HOW TO COMPLETE THIS TASK – Find every line in the entries that holds the string "auto" and report it.

[Code change snippets]
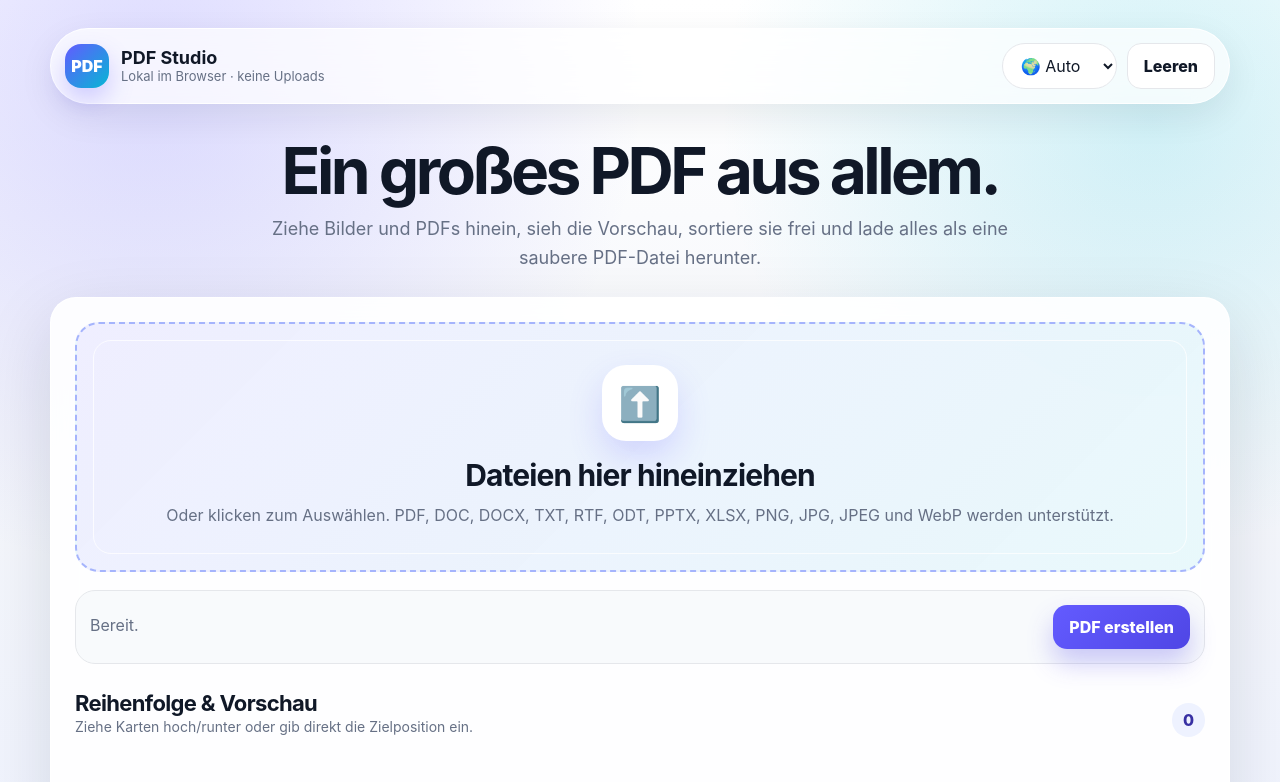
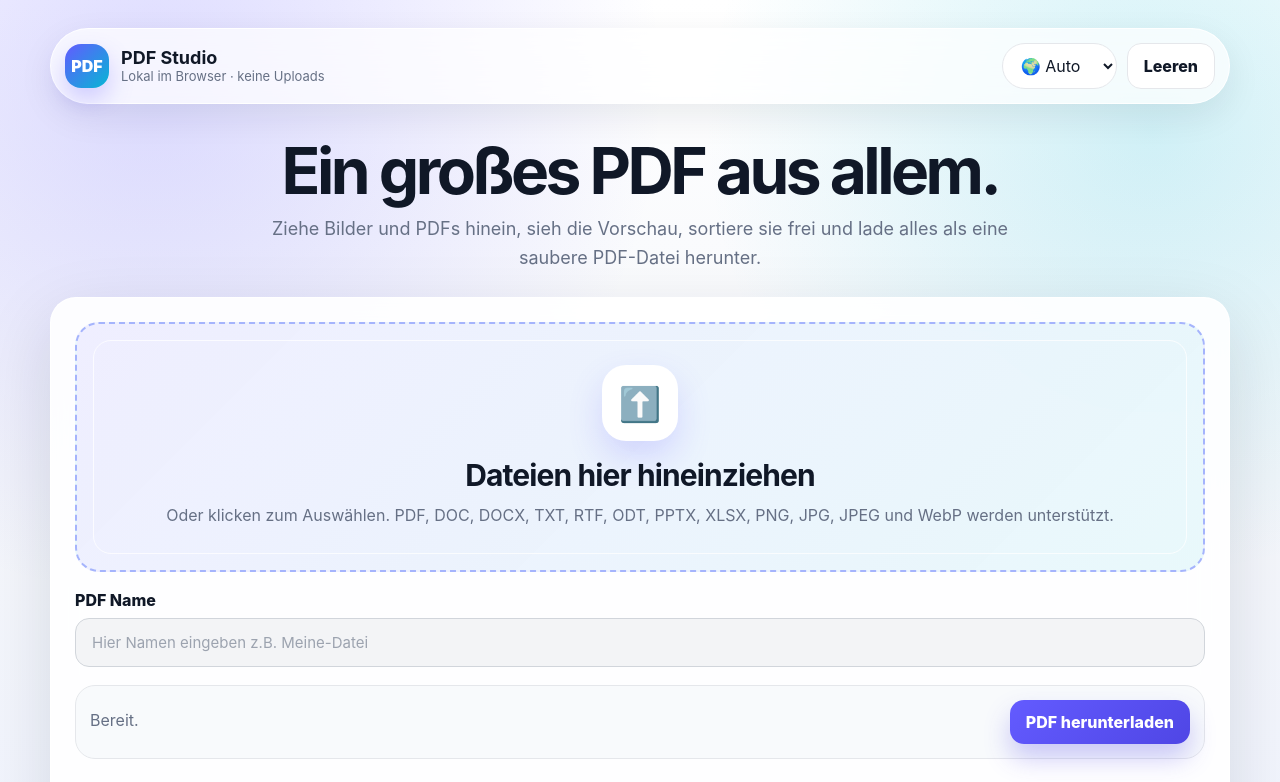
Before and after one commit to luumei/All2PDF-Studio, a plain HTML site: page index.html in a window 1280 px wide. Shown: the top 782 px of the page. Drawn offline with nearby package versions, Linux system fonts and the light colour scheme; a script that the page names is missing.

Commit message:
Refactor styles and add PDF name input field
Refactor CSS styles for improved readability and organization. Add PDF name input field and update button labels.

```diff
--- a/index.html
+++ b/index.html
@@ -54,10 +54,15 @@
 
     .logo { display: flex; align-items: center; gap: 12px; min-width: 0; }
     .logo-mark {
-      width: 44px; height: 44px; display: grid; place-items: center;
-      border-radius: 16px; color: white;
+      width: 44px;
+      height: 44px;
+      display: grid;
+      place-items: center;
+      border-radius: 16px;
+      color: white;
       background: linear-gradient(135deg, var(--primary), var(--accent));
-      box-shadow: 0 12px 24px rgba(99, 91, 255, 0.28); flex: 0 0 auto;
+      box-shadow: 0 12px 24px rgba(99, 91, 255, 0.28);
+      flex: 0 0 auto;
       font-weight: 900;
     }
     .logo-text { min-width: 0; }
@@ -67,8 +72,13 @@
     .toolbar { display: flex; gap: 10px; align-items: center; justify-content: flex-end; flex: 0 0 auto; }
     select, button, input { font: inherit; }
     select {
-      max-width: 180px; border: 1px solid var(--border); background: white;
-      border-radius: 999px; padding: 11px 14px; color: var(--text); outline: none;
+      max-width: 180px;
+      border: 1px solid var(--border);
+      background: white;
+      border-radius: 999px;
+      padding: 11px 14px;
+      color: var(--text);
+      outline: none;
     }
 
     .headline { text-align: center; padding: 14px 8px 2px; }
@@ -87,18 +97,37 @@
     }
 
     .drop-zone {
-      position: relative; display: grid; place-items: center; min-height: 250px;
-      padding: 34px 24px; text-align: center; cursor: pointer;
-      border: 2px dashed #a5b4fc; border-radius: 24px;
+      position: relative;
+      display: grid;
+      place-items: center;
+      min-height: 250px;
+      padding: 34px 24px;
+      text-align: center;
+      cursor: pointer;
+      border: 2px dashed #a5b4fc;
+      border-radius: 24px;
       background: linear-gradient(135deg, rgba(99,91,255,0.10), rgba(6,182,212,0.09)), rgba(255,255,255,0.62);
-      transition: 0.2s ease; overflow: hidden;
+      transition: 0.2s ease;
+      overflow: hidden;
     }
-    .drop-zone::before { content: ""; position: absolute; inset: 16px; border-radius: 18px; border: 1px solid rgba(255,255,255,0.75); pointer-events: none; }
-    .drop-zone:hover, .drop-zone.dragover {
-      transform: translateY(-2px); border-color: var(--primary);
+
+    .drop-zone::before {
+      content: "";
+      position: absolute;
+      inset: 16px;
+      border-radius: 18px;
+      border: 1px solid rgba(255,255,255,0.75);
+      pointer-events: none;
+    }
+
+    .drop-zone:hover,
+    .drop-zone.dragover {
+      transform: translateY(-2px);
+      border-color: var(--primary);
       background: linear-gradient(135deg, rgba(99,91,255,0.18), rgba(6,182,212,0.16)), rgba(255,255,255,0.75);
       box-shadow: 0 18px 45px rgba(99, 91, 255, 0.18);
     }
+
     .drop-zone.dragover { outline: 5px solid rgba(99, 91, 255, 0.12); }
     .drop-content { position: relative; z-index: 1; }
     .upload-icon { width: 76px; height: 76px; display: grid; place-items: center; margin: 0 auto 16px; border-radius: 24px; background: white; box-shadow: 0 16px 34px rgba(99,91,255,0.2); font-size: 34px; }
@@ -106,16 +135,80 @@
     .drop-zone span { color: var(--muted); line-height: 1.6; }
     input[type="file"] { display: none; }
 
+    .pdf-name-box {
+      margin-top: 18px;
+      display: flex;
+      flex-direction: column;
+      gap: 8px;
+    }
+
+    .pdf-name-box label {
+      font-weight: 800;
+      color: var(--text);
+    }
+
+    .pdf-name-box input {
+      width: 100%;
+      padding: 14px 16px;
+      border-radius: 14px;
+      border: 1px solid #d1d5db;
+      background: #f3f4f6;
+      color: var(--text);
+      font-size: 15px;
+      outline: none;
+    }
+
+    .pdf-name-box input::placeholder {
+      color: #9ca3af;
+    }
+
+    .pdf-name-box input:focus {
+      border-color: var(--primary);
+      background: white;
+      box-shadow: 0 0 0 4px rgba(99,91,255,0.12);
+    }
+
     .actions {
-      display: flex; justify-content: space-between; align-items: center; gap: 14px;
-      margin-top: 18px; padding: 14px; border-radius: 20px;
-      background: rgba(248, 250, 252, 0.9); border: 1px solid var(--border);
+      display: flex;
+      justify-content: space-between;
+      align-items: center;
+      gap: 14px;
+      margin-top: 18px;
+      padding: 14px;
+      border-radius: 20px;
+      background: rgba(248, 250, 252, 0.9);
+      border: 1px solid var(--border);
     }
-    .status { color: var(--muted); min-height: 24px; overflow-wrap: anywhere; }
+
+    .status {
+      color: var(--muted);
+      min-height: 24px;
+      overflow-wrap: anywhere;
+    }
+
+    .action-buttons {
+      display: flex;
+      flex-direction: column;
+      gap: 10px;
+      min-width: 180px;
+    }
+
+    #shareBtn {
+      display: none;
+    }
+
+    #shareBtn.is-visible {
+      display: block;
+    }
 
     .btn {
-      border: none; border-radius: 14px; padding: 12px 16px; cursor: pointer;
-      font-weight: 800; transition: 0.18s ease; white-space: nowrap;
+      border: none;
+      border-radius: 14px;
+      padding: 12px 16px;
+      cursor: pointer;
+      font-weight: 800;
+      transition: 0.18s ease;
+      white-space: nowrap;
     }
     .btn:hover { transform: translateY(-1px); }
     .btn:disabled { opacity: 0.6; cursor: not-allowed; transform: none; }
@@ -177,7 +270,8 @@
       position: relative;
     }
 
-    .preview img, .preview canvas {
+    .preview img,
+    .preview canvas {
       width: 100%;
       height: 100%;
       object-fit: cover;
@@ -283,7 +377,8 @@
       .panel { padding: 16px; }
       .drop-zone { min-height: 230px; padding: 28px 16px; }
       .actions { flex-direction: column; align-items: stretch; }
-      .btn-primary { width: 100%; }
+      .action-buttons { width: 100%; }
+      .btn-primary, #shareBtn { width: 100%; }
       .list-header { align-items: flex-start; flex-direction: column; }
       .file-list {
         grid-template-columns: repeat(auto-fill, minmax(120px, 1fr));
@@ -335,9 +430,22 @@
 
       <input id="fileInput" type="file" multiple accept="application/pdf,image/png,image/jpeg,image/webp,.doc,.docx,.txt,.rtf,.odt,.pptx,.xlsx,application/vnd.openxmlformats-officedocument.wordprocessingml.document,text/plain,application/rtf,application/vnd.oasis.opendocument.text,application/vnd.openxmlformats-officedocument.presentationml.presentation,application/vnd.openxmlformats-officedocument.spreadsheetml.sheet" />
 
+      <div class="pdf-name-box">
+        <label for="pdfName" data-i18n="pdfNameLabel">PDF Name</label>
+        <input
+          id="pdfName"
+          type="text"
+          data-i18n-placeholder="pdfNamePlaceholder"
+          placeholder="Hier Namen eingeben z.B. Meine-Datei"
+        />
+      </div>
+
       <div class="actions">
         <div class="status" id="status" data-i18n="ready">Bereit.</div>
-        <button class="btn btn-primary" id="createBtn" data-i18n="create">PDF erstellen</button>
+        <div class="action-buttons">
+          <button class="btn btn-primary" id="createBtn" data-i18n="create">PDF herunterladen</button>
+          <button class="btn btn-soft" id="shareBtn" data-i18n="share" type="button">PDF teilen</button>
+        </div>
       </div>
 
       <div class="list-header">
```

RESPONSE TO THE EXERCISE –
-      box-shadow: 0 12px 24px rgba(99, 91, 255, 0.28); flex: 0 0 auto;
+      flex: 0 0 auto;
     .toolbar { display: flex; gap: 10px; align-items: center; justify-content: flex-end; flex: 0 0 auto; }
     .upload-icon { width: 76px; height: 76px; display: grid; place-items: center; margin: 0 auto 16px; border-radius: 24px; background: white; box-shadow: 0 16px 34px rgba(99,91,255,0.2); font-size: 34px; }
         grid-template-columns: repeat(auto-fill, minmax(120px, 1fr));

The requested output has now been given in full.